YOUR TASK: Each line of the material that mentions the word "drawn" is to be copied.

RECORDS FOR THE TASK:
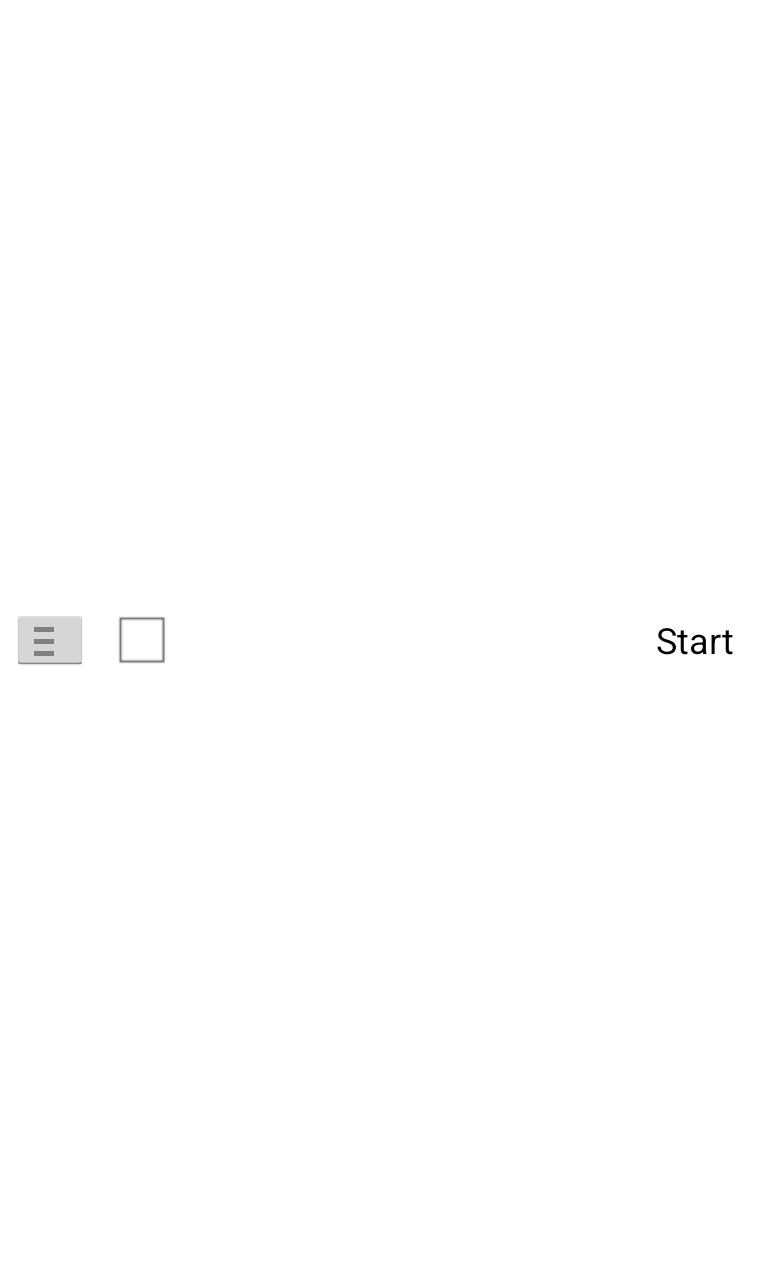
Repository: larserikstrand/IMT4904-Master
Layout: Todoity/res/layout/item_today_list.xml
The author's editor kept a copy of each file at every save. The layout is drawn from the files as they stood at one save, then again after the next save.
It is drawn on a 768 x 1280 px phone screen (xhdpi) without system bars, with theme android:Theme.Holo.Light; the app's code is not run.

Above is the layout before, as saved 2014-03-17 20:29:45.

After the next save:
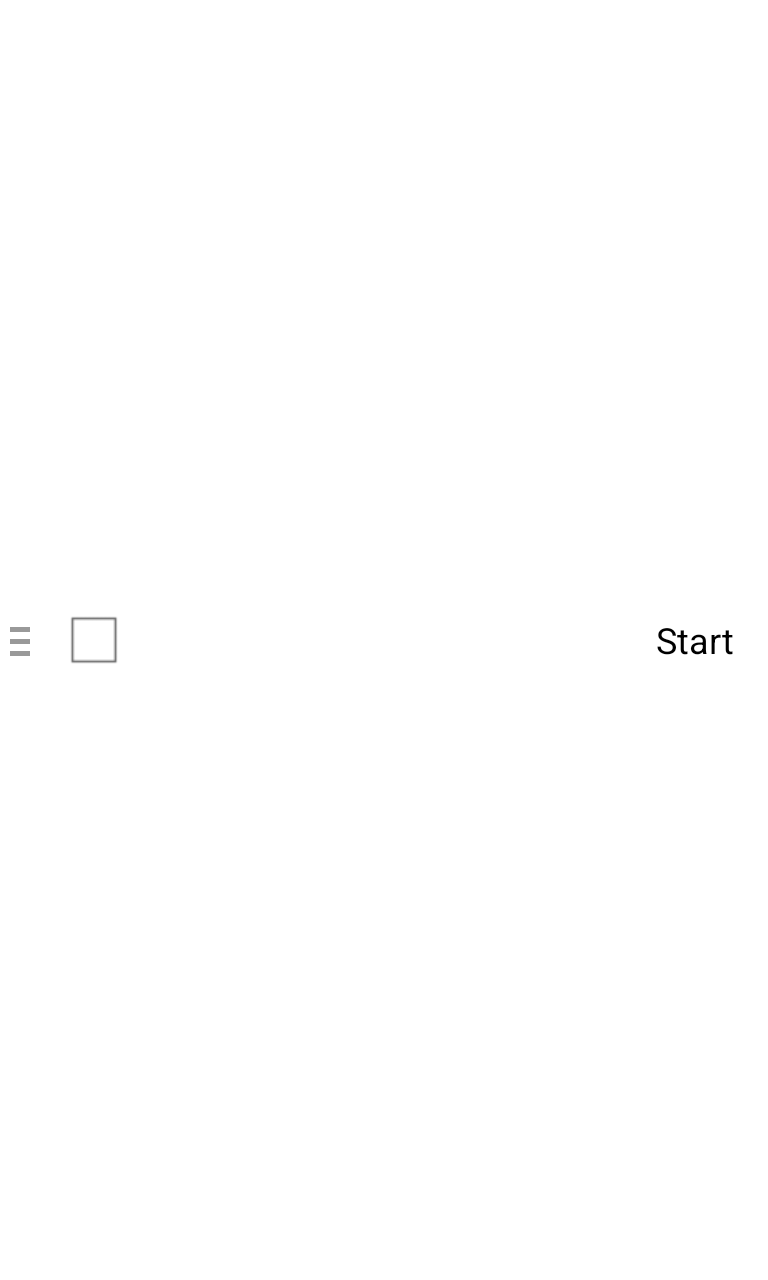
Saved 84 s later.
--- a/Todoity/res/layout/item_today_list.xml
+++ b/Todoity/res/layout/item_today_list.xml
@@ -5,7 +5,7 @@
     android:background="?android:attr/selectableItemBackground"
     android:orientation="horizontal" >
 
-    <ImageButton android:id="@+id/drag_button"
+    <ImageView android:id="@+id/drag_button"
         android:layout_width="wrap_content"
         android:layout_height="wrap_content"
         android:layout_gravity="center_vertical"

After the save that followed:
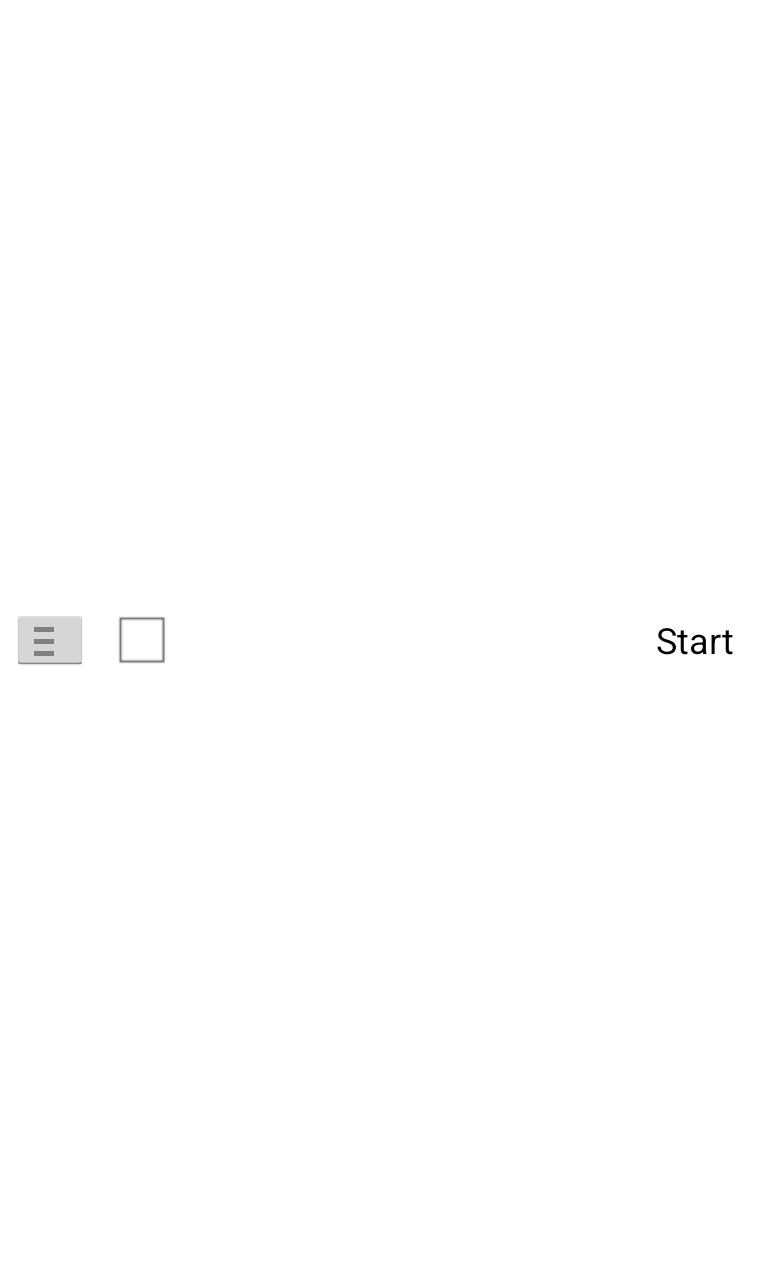
Saved 50 s later.
--- a/Todoity/res/layout/item_today_list.xml
+++ b/Todoity/res/layout/item_today_list.xml
@@ -5,7 +5,7 @@
     android:background="?android:attr/selectableItemBackground"
     android:orientation="horizontal" >
 
-    <ImageView android:id="@+id/drag_button"
+    <ImageButton android:id="@+id/drag_button"
         android:layout_width="wrap_content"
         android:layout_height="wrap_content"
         android:layout_gravity="center_vertical"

ANSWER SECTION:
The author's editor kept a copy of each file at every save. The layout is drawn from the files as they stood at one save, then again after the next save.
It is drawn on a 768 x 1280 px phone screen (xhdpi) without system bars, with theme android:Theme.Holo.Light; the app's code is not run.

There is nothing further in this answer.